A day to voice your dying preferences
The team from the Simpson Centre for Health Services Research will visit UNSW’s Kensington Campus for Dying to Know Day, an annual event that encourages people to consider what a good death might look like.
Nurses, doctors and UNSW researchers are encouraging people to start a conversation about their end of life wishes and to learn about the latest work to support people with terminal illness.
The team from UNSW’s Simpson Centre for Health Services Research will visit the Kensington Campus on Tuesday, 8 August for Dying to Know Day, an annual event that encourages people to consider what a good death looks like.
Dr Magnolia Cardona-Morrell, the leader of the end-of-life improvement research program, says several research groups around the world have been focussing on the issue of dying well for some time.
Dr Cardona-Morrell’s group has recently published an article on inappropriate hospital admissions that still occur at the end of life: admissions that are medically ineffective, where the admission and treatments will not change the poor prognosis; and admissions that are socially driven, where patients stay in hospital because there is insufficient support to enable them to die comfortably in their own home or in a community-based service.
This followed another publication revealing that a third of older patients received non-beneficial treatments in their last hospitalisation before death.
“Dying to Know Day is an opportunity for everyone to embrace the idea that we should be allowed to die of natural causes if we are of advanced age and suffer from advanced chronic illness,” Dr Cardona-Morrell says.
“We will be on campus so everyone can come and talk to nurses, doctors or researchers about what we are doing in hospitals to discuss patient choices at the end of life, how to support people with terminal illness and what a good death looks like.”
Ebony Lewis, an emergency and geriatric nurse in the team, says it’s important to normalise the concept of death and prevent unnecessary prolonging of suffering.
“We want to create awareness of the need to discuss our preferences for what treatments or quality of life we would consider acceptable when we are approaching the natural end of our lives,” she says.
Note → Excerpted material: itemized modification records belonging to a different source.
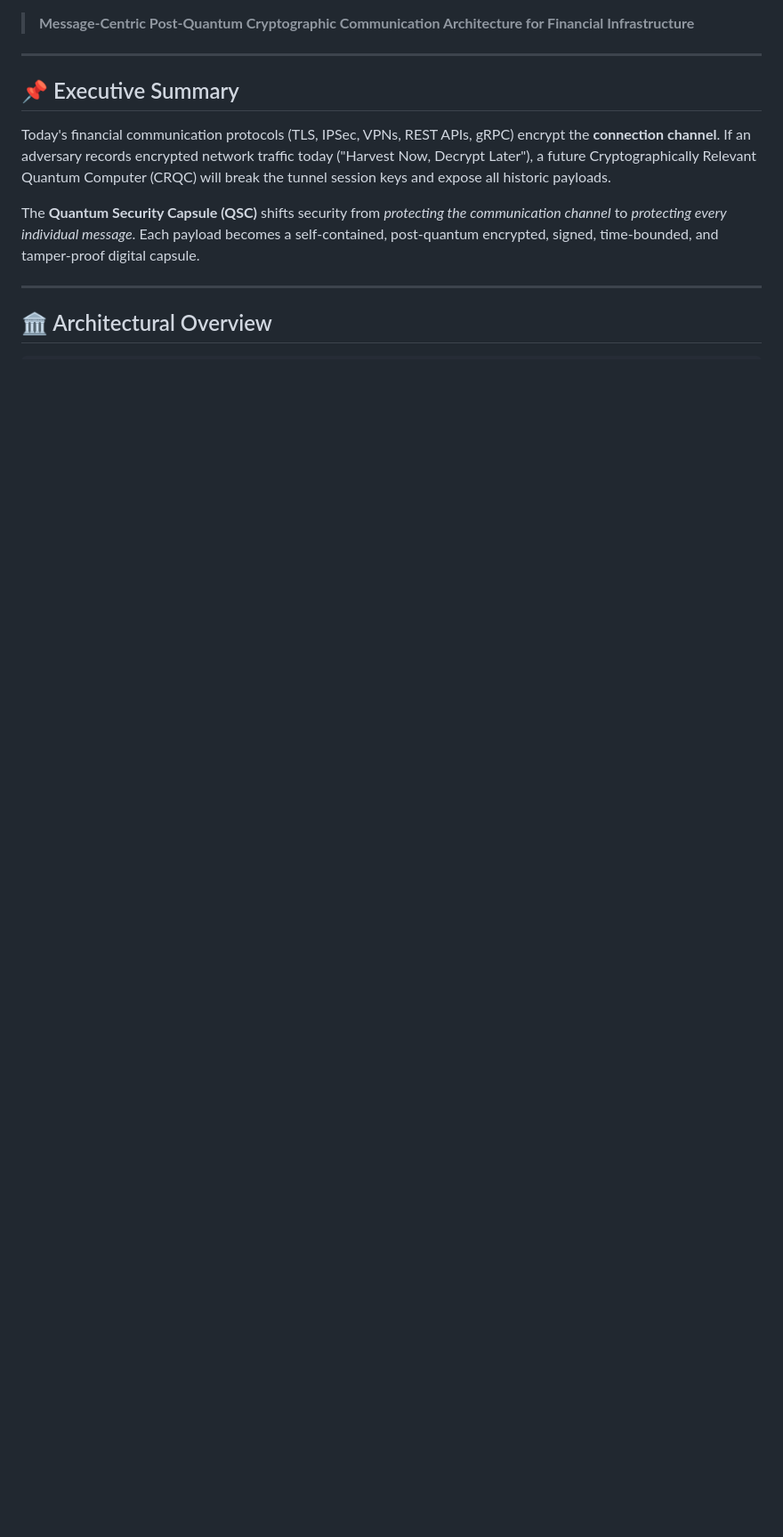
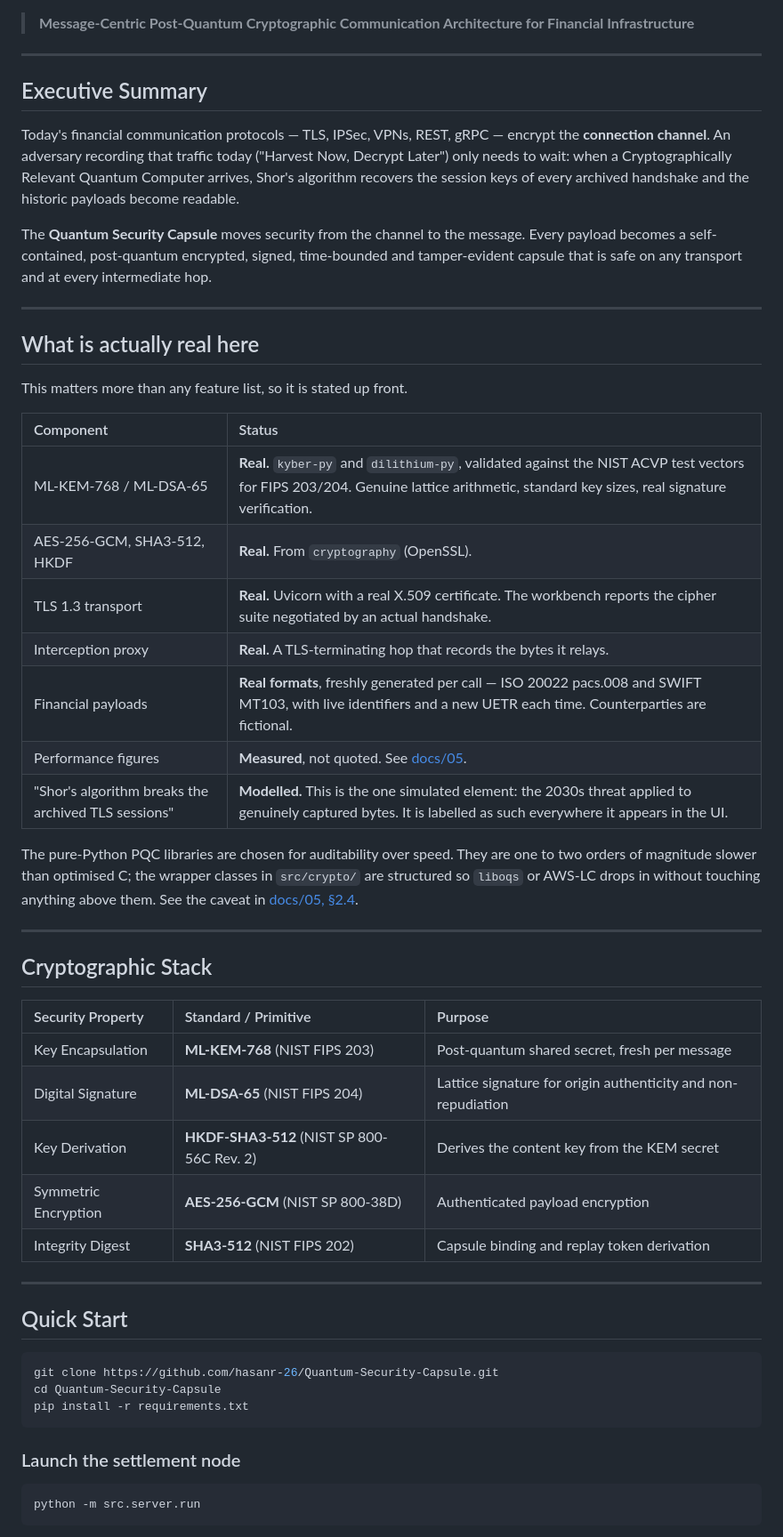
Before and after one commit to hasanr-26/Quantum-Security-Capsule, a Markdown page: README.md, the part around one of its changes. Shown at 89% size. Drawn GitHub-style; blank space fills up the shorter version.

````diff
--- a/README.md
+++ b/README.md
@@ -8,12 +9,66 @@
 
 ---
 
-## 📌 Executive Summary
+## Executive Summary
 
-Today's financial communication protocols (TLS, IPSec, VPNs, REST APIs, gRPC) encrypt the **connection channel**. If an adversary records encrypted network traffic today ("Harvest Now, Decrypt Later"), a future Cryptographically Relevant Quantum Computer (CRQC) will break the tunnel session keys and expose all historic payloads.
+Today's financial communication protocols — TLS, IPSec, VPNs, REST, gRPC —
+encrypt the **connection channel**. An adversary recording that traffic today
+("Harvest Now, Decrypt Later") only needs to wait: when a Cryptographically
+Relevant Quantum Computer arrives, Shor's algorithm recovers the session keys of
+every archived handshake and the historic payloads become readable.
 
-The **Quantum Security Capsule (QSC)** shifts security from *protecting the communication channel* to *protecting every individual message*. Each payload becomes a self-contained, post-quantum encrypted, signed, time-bounded, and tamper-proof digital capsule.
+The **Quantum Security Capsule** moves security from the channel to the message.
+Every payload becomes a self-contained, post-quantum encrypted, signed,
+time-bounded and tamper-evident capsule that is safe on any transport and at
+every intermediate hop.
 
 ---
 
-## 🏛️ Architectural Overview
+## What is actually real here
+
+This matters more than any feature list, so it is stated up front.
+
+| Component | Status |
+| :--- | :--- |
+| ML-KEM-768 / ML-DSA-65 | **Real.** `kyber-py` and `dilithium-py`, validated against the NIST ACVP test vectors for FIPS 203/204. Genuine lattice arithmetic, standard key sizes, real signature verification. |
+| AES-256-GCM, SHA3-512, HKDF | **Real.** From `cryptography` (OpenSSL). |
+| TLS 1.3 transport | **Real.** Uvicorn with a real X.509 certificate. The workbench reports the cipher suite negotiated by an actual handshake. |
+| Interception proxy | **Real.** A TLS-terminating hop that records the bytes it relays. |
+| Financial payloads | **Real formats**, freshly generated per call — ISO 20022 pacs.008 and SWIFT MT103, with live identifiers and a new UETR each time. Counterparties are fictional. |
+| Performance figures | **Measured**, not quoted. See [docs/05](docs/05_advantages_performance.md). |
+| "Shor's algorithm breaks the archived TLS sessions" | **Modelled.** This is the one simulated element: the 2030s threat applied to genuinely captured bytes. It is labelled as such everywhere it appears in the UI. |
+
+The pure-Python PQC libraries are chosen for auditability over speed. They are
+one to two orders of magnitude slower than optimised C; the wrapper classes in
+`src/crypto/` are structured so `liboqs` or AWS-LC drops in without touching
+anything above them. See the caveat in
+[docs/05, §2.4](docs/05_advantages_performance.md).
+
+---
+
+## Cryptographic Stack
+
+| Security Property | Standard / Primitive | Purpose |
+| :--- | :--- | :--- |
+| Key Encapsulation | **ML-KEM-768** (NIST FIPS 203) | Post-quantum shared secret, fresh per message |
+| Digital Signature | **ML-DSA-65** (NIST FIPS 204) | Lattice signature for origin authenticity and non-repudiation |
+| Key Derivation | **HKDF-SHA3-512** (NIST SP 800-56C Rev. 2) | Derives the content key from the KEM secret |
+| Symmetric Encryption | **AES-256-GCM** (NIST SP 800-38D) | Authenticated payload encryption |
+| Integrity Digest | **SHA3-512** (NIST FIPS 202) | Capsule binding and replay token derivation |
+
+---
+
+## Quick Start
+
+```bash
+git clone https://github.com/hasanr-26/Quantum-Security-Capsule.git
+cd Quantum-Security-Capsule
+pip install -r requirements.txt
+```
+
+### Launch the settlement node
+
+```bash
+python -m src.server.run
+```
+
````
Also changed, not shown: other parts of README.md (+121 -67 lines).
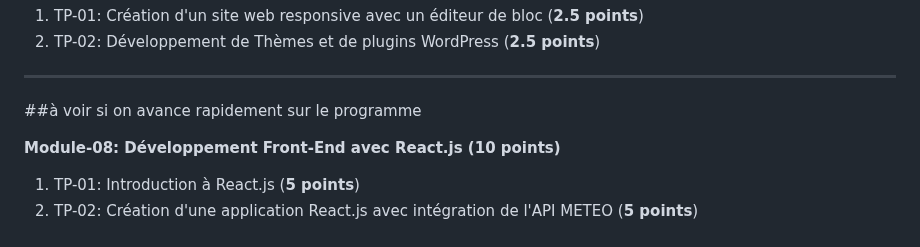
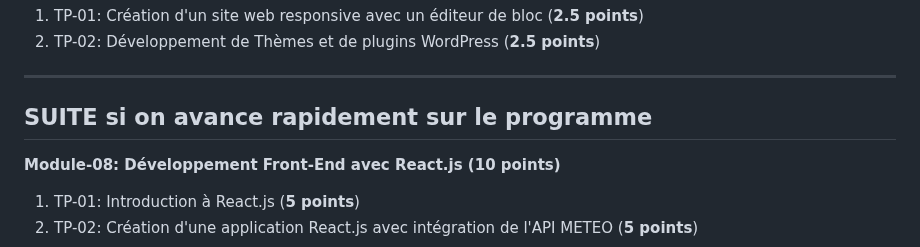
Before and after one commit to yugmerabtene/ESIEA-FISE-WEB-2024, a Markdown page: README.md, the part around the change. Rendered like a GitHub page.

```diff
--- a/README.md
+++ b/README.md
@@ -64,7 +64,9 @@ Ex:
 ---
 
 
-##à voir si on avance rapidement sur le programme
+
+
+## SUITE si on avance rapidement sur le programme
 
 
 
```
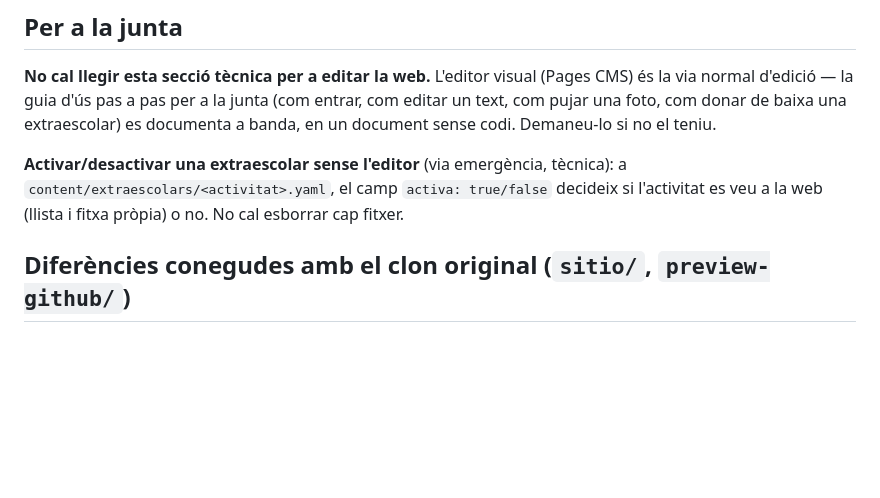
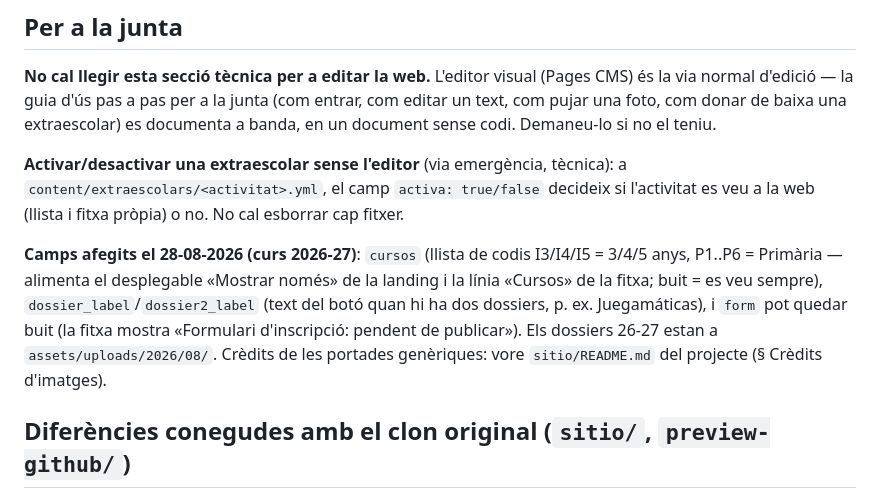
Before and after one commit to AFA-Alejandra-Soler/afa-web-preview, a Markdown page: README.md, the part around the change. Drawn GitHub-style; blank space fills up the shorter version.

Commit message:
README: camps cursos / dossier_label / form opcional (28-08-2026)

```diff
--- a/README.md
+++ b/README.md
@@ -57,8 +57,16 @@ un text, com pujar una foto, com donar de baixa una extraescolar) es documenta a
 en un document sense codi. Demaneu-lo si no el teniu.
 
 **Activar/desactivar una extraescolar sense l'editor** (via emergència, tècnica): a
-`content/extraescolars/<activitat>.yaml`, el camp `activa: true/false` decideix si
+`content/extraescolars/<activitat>.yml`, el camp `activa: true/false` decideix si
 l'activitat es veu a la web (llista i fitxa pròpia) o no. No cal esborrar cap fitxer.
+
+**Camps afegits el 28-08-2026 (curs 2026-27)**: `cursos` (llista de codis I3/I4/I5 =
+3/4/5 anys, P1..P6 = Primària — alimenta el desplegable «Mostrar només» de la landing i
+la línia «Cursos» de la fitxa; buit = es veu sempre), `dossier_label`/`dossier2_label`
+(text del botó quan hi ha dos dossiers, p. ex. Juegamáticas), i `form` pot quedar buit
+(la fitxa mostra «Formulari d'inscripció: pendent de publicar»). Els dossiers 26-27
+estan a `assets/uploads/2026/08/`. Crèdits de les portades genèriques: vore
+`sitio/README.md` del projecte (§ Crèdits d'imatges).
 
 ## Diferències conegudes amb el clon original (`sitio/`, `preview-github/`)
 
```
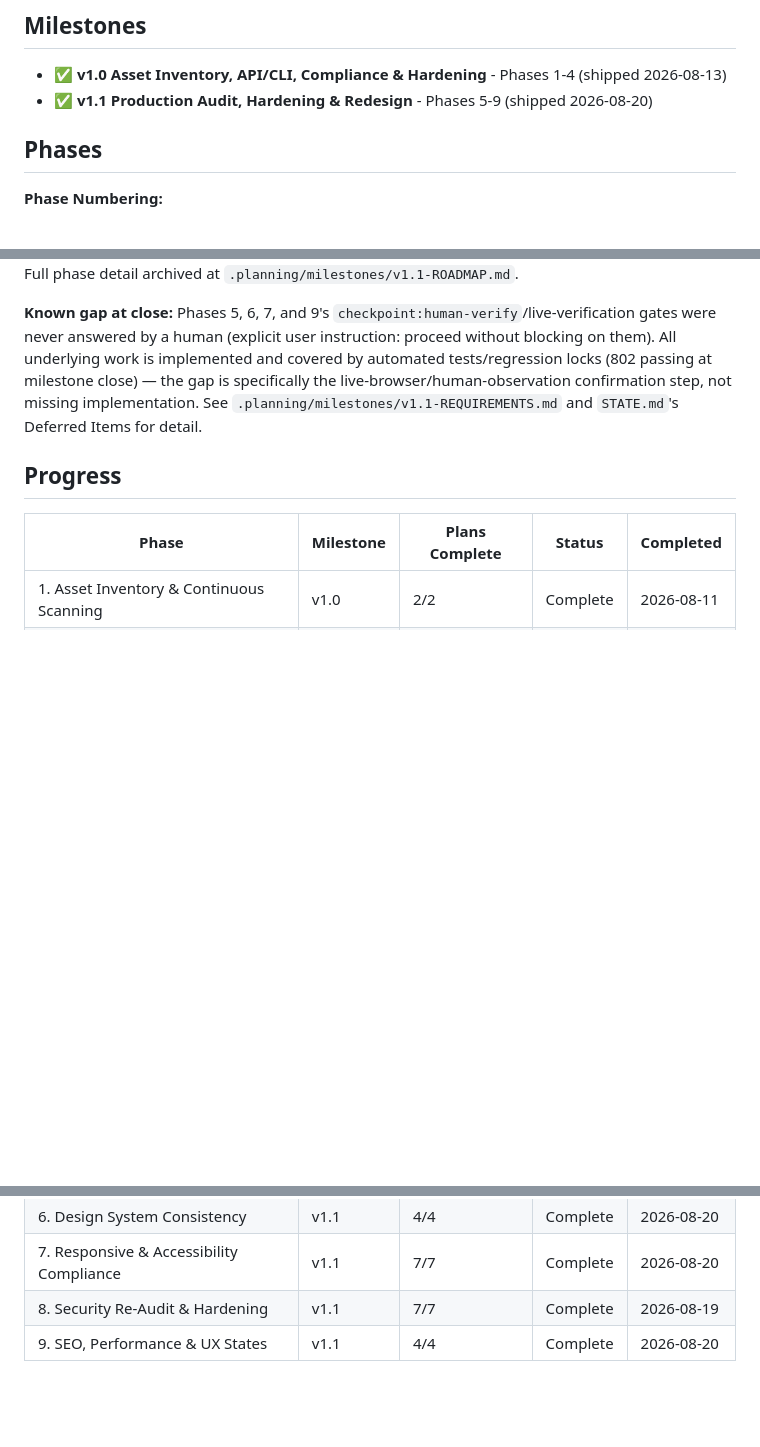
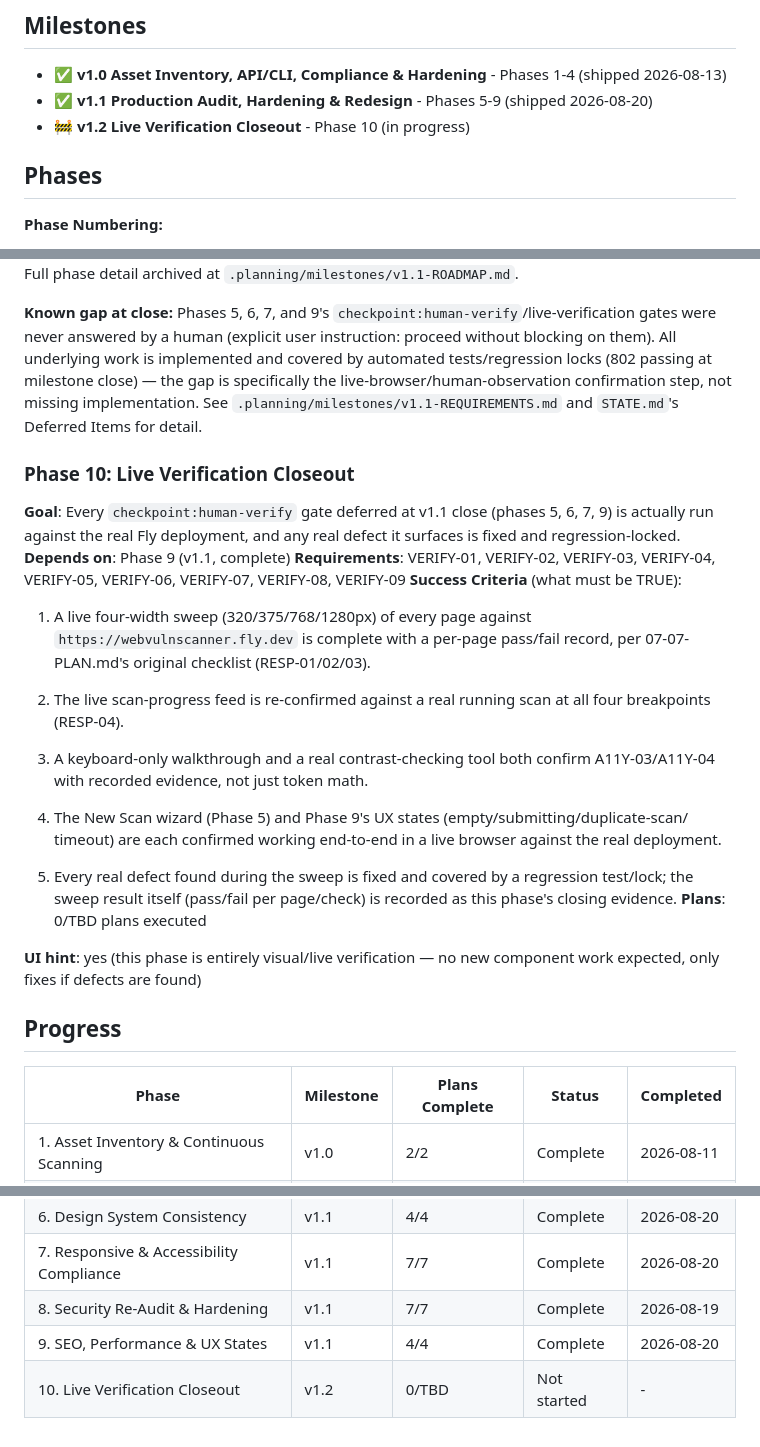
Before and after one commit to Ayomide1450/WebVulnScanner, a Markdown page: .planning/ROADMAP.md, 3 parts joined by grey strips. Drawn GitHub-style; folded sections open; blank space fills up the shorter version.

Commit message:
docs: create milestone v1.2 roadmap (1 phase)
Phase 10: Live Verification Closeout - actually run the checkpoint:
human-verify gates deferred at v1.1 close (phases 5, 6, 7, 9) against the
real Fly deployment, fixing any real defect found. Written directly
(lean, no roadmapper subagent) - single narrow phase, no research needed.

Co-Authored-By: Claude Sonnet 5 <noreply@anthropic.com>
Claude-Session: https://claude.ai/code/session_01Se7qvN4NXvDvyLk3jKgarh

```diff
--- a/.planning/ROADMAP.md
+++ b/.planning/ROADMAP.md
@@ -4,6 +4,7 @@
 
 - ✅ **v1.0 Asset Inventory, API/CLI, Compliance & Hardening** - Phases 1-4 (shipped 2026-08-13)
 - ✅ **v1.1 Production Audit, Hardening & Redesign** - Phases 5-9 (shipped 2026-08-20)
+- 🚧 **v1.2 Live Verification Closeout** - Phase 10 (in progress)
 
 ## Phases
 
@@ -47,6 +48,37 @@ and `STATE.md`'s Deferred Items for detail.
 
 </details>
 
+### Phase 10: Live Verification Closeout
+
+**Goal**: Every `checkpoint:human-verify` gate deferred at v1.1 close (phases 5, 6, 7, 9) is
+actually run against the real Fly deployment, and any real defect it surfaces is fixed and
+regression-locked.
+**Depends on**: Phase 9 (v1.1, complete)
+**Requirements**: VERIFY-01, VERIFY-02, VERIFY-03, VERIFY-04, VERIFY-05, VERIFY-06, VERIFY-07,
+VERIFY-08, VERIFY-09
+**Success Criteria** (what must be TRUE):
+
+  1. A live four-width sweep (320/375/768/1280px) of every page against
+     `https://webvulnscanner.fly.dev` is complete with a per-page pass/fail record, per
+     07-07-PLAN.md's original checklist (RESP-01/02/03).
+
+  2. The live scan-progress feed is re-confirmed against a real running scan at all four
+     breakpoints (RESP-04).
+
+  3. A keyboard-only walkthrough and a real contrast-checking tool both confirm A11Y-03/A11Y-04
+     with recorded evidence, not just token math.
+
+  4. The New Scan wizard (Phase 5) and Phase 9's UX states (empty/submitting/duplicate-scan/
+     timeout) are each confirmed working end-to-end in a live browser against the real
+     deployment.
+
+  5. Every real defect found during the sweep is fixed and covered by a regression test/lock; the
+     sweep result itself (pass/fail per page/check) is recorded as this phase's closing evidence.
+**Plans**: 0/TBD plans executed
+
+**UI hint**: yes (this phase is entirely visual/live verification — no new component work
+expected, only fixes if defects are found)
+
 ## Progress
 
 | Phase | Milestone | Plans Complete | Status | Completed |
@@ -60,3 +92,4 @@ and `STATE.md`'s Deferred Items for detail.
 | 7. Responsive & Accessibility Compliance | v1.1 | 7/7 | Complete | 2026-08-20 |
 | 8. Security Re-Audit & Hardening | v1.1 | 7/7 | Complete | 2026-08-19 |
 | 9. SEO, Performance & UX States | v1.1 | 4/4 | Complete | 2026-08-20 |
+| 10. Live Verification Closeout | v1.2 | 0/TBD | Not started | - |
```
Also changed, not shown: .planning/STATE.md (+3 -3 lines).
“It is possible to prevent unnecessary suffering if we are open about our fears and preferences. It is possible to leave clear instructions with family and our doctors on our decisions in an advance care directive in case we end up in hospital and someone has to make those difficult decisions on our behalf.”
source: The University of New South Wales